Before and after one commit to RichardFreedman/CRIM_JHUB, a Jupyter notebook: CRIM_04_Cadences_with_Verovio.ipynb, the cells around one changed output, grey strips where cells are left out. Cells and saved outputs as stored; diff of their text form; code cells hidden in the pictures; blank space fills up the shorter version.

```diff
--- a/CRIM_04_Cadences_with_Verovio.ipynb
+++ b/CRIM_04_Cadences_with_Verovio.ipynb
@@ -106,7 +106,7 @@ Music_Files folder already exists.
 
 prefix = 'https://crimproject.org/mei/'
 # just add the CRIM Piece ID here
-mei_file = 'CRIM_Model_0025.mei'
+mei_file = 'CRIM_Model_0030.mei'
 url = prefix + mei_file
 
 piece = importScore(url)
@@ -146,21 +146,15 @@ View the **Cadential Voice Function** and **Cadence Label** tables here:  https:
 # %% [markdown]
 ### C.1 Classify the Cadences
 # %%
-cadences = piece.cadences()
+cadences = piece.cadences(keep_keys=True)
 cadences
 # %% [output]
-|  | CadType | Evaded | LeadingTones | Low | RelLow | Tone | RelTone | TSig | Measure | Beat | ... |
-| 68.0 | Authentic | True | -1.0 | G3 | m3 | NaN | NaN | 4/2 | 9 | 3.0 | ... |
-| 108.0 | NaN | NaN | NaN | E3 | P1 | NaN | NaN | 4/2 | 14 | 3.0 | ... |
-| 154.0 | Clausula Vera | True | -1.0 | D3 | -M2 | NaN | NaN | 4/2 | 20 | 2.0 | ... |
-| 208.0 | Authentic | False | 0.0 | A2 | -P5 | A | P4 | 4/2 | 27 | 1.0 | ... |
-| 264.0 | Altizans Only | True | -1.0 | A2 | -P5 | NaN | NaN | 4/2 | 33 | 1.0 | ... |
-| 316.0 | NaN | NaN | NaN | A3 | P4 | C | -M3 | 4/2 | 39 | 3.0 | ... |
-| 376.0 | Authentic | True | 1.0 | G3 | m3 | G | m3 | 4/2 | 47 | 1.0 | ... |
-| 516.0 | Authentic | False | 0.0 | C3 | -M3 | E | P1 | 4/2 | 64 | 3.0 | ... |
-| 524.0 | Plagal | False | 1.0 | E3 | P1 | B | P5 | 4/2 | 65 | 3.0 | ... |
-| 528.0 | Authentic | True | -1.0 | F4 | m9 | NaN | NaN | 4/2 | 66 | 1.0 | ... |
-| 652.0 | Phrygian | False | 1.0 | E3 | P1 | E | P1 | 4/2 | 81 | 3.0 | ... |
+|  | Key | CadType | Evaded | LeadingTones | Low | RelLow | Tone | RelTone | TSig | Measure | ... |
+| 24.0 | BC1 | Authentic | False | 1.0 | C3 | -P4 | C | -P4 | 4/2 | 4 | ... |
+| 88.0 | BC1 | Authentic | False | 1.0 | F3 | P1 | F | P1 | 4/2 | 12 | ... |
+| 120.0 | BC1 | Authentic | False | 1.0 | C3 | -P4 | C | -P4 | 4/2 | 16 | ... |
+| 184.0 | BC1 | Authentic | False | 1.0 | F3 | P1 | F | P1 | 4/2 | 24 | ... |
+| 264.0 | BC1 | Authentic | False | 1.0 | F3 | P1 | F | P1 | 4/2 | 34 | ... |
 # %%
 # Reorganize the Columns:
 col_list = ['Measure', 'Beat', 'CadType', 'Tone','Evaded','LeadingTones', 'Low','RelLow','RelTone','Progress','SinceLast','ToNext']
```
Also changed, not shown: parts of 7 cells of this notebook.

● ● ● ● ●

Description of the task :: Would you please repeat the entire listing above exactly?

Exercise answer ::
Before and after one commit to RichardFreedman/CRIM_JHUB, a Jupyter notebook: CRIM_04_Cadences_with_Verovio.ipynb, the cells around one changed output, grey strips where cells are left out. Cells and saved outputs as stored; diff of their text form; code cells hidden in the pictures; blank space fills up the shorter version.

```diff
--- a/CRIM_04_Cadences_with_Verovio.ipynb
+++ b/CRIM_04_Cadences_with_Verovio.ipynb
@@ -106,7 +106,7 @@ Music_Files folder already exists.
 
 prefix = 'https://crimproject.org/mei/'
 # just add the CRIM Piece ID here
-mei_file = 'CRIM_Model_0025.mei'
+mei_file = 'CRIM_Model_0030.mei'
 url = prefix + mei_file
 
 piece = importScore(url)
@@ -146,21 +146,15 @@ View the **Cadential Voice Function** and **Cadence Label** tables here:  https:
 # %% [markdown]
 ### C.1 Classify the Cadences
 # %%
-cadences = piece.cadences()
+cadences = piece.cadences(keep_keys=True)
 cadences
 # %% [output]
-|  | CadType | Evaded | LeadingTones | Low | RelLow | Tone | RelTone | TSig | Measure | Beat | ... |
-| 68.0 | Authentic | True | -1.0 | G3 | m3 | NaN | NaN | 4/2 | 9 | 3.0 | ... |
-| 108.0 | NaN | NaN | NaN | E3 | P1 | NaN | NaN | 4/2 | 14 | 3.0 | ... |
-| 154.0 | Clausula Vera | True | -1.0 | D3 | -M2 | NaN | NaN | 4/2 | 20 | 2.0 | ... |
-| 208.0 | Authentic | False | 0.0 | A2 | -P5 | A | P4 | 4/2 | 27 | 1.0 | ... |
-| 264.0 | Altizans Only | True | -1.0 | A2 | -P5 | NaN | NaN | 4/2 | 33 | 1.0 | ... |
-| 316.0 | NaN | NaN | NaN | A3 | P4 | C | -M3 | 4/2 | 39 | 3.0 | ... |
-| 376.0 | Authentic | True | 1.0 | G3 | m3 | G | m3 | 4/2 | 47 | 1.0 | ... |
-| 516.0 | Authentic | False | 0.0 | C3 | -M3 | E | P1 | 4/2 | 64 | 3.0 | ... |
-| 524.0 | Plagal | False | 1.0 | E3 | P1 | B | P5 | 4/2 | 65 | 3.0 | ... |
-| 528.0 | Authentic | True | -1.0 | F4 | m9 | NaN | NaN | 4/2 | 66 | 1.0 | ... |
-| 652.0 | Phrygian | False | 1.0 | E3 | P1 | E | P1 | 4/2 | 81 | 3.0 | ... |
+|  | Key | CadType | Evaded | LeadingTones | Low | RelLow | Tone | RelTone | TSig | Measure | ... |
+| 24.0 | BC1 | Authentic | False | 1.0 | C3 | -P4 | C | -P4 | 4/2 | 4 | ... |
+| 88.0 | BC1 | Authentic | False | 1.0 | F3 | P1 | F | P1 | 4/2 | 12 | ... |
+| 120.0 | BC1 | Authentic | False | 1.0 | C3 | -P4 | C | -P4 | 4/2 | 16 | ... |
+| 184.0 | BC1 | Authentic | False | 1.0 | F3 | P1 | F | P1 | 4/2 | 24 | ... |
+| 264.0 | BC1 | Authentic | False | 1.0 | F3 | P1 | F | P1 | 4/2 | 34 | ... |
 # %%
 # Reorganize the Columns:
 col_list = ['Measure', 'Beat', 'CadType', 'Tone','Evaded','LeadingTones', 'Low','RelLow','RelTone','Progress','SinceLast','ToNext']
```
Also changed, not shown: parts of 7 cells of this notebook.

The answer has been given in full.